I really have my parents to thank because when I was going through all this, they were fighting for me to get my learning accommodations. They were my voice when I didn’t have a voice. That’s why I push so hard to advocate for those with learning disabilities because I want to be the voice for someone who doesn’t have their voice right now. I want to make sure that every single child has a chance to gain their voice. I know that without my parents, I would never be up here right now speaking to you about my learning disabilities. I struggled so much with my diagnosis. There’s no cure for dyslexia. There’s no cure for anxiety. You just have to live with it and cope with it. That was when I was first diagnosed. Then later on, I was diagnosed with ADHD. I recently got on medication for that, which has also been life-changing. That’s a little bit about my diagnosis.

Zibby: Tell me more about the three books and the titles and where people can find them who are listening and want to get a piece of everything that you are doing.

Aashna: Honestly, my books, they’re from my journals, but the idea behind it was that I didn’t realize that my learning disabilities were actually my superpower. Each of my books are turning my learning disabilities into a superpower. My first one is Dynamic Diya: Dyslexia is her Superpower. It talks about what dyslexia is. There’s a prologue for the parents in front to see how to watch out for dyslexia in your children and where you can catch symptoms and when you should get them tested if you do see symptoms. Then through the book, it explains what dyslexia is in a child manner, so a way that’s easy for a kid to understand. I have a six-year-old little sister, so I would practice on her and make sure she understood what I was talking about. Then I would write it. Then there’s also a section in the book where it has successful people who have dyslexia. A lot of times, at least for me, I thought that once I was diagnosed, I just didn’t have a successful future anymore. I was just destined to not achieve any of my goals. Being able to see that there are so many famous people or successful people that do have dyslexia really boosted my confidence. Making sure that I put that section in, it was really important for me. That’s a little bit about my first book.

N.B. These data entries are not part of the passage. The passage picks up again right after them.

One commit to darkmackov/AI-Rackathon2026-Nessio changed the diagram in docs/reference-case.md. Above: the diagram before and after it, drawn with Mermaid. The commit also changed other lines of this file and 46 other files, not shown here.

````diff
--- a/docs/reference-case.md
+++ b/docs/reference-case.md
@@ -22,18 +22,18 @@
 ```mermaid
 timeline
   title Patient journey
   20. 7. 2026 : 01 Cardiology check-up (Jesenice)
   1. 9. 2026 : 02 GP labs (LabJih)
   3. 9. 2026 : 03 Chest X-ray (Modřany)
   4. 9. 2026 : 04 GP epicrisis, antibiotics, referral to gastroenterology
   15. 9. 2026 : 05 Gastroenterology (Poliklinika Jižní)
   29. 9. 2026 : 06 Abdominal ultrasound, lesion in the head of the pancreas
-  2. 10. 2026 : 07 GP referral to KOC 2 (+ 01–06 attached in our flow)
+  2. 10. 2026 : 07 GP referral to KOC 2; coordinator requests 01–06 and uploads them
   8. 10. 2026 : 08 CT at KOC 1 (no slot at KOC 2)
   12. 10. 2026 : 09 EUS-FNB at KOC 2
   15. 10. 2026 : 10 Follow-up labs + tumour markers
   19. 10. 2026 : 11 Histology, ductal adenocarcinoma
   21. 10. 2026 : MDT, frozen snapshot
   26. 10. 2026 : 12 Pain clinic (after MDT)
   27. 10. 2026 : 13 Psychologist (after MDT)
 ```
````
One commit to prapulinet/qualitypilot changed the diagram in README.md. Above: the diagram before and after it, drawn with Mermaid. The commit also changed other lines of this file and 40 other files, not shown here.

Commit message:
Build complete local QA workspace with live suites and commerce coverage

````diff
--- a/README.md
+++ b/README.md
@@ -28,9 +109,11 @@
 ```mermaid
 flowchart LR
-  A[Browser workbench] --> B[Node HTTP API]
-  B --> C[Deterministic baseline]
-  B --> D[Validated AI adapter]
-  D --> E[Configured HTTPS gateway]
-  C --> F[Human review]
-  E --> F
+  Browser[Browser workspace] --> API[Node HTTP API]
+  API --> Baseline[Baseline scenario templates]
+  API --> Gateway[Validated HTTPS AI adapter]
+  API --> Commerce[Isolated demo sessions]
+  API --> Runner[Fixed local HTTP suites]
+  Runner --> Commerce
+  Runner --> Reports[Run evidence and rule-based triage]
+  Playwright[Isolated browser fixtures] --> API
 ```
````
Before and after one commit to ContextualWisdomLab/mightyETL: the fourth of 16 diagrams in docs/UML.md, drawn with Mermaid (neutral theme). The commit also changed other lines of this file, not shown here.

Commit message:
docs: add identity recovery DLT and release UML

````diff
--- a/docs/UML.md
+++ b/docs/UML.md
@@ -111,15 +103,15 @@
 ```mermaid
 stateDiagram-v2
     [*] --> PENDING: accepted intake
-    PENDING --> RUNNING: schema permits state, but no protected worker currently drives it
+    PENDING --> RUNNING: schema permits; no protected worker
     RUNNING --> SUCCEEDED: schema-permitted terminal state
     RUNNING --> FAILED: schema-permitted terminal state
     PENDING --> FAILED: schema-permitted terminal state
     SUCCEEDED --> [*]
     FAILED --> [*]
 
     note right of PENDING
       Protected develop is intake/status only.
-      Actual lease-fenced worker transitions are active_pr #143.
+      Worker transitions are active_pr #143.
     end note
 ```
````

Then there’s the ADHD book where, same thing, it has the prologue. Then it talks about what ADHD is in a kid manner. The best part about this book, the one that I like about Amazing Adriana: ADHD Is Her Superpower, is at the end, there’s a section where I talk about the coping mechanisms that I’ve used with my ADHD and things that I’ve seen that have helped me. It’s called The Superhero Manual. In The Superhero Manual, you get to see, if you put a timer on and do your assignment and then after, reward yourself, you’ll be able to, probably, focus better while you’re doing your assignment because you want to get the reward. Those are things that I found helped me. Then same thing with Brave Brian. I love Brave Brian. It’s not, anxiety gave him a superpower. Anxiety made him brave. That’s why it’s called Brave Brian instead of my usual learning disability and then character. I think that I have become so brave once I started facing my anxieties. Anxiety has been really difficult for me for a long time. I’ve had a lot of different anxiety ticks. Being able to cycle through those in my journals and see how much progress I’ve made really helped me. I think that each time I write a book, I see personal growth in myself.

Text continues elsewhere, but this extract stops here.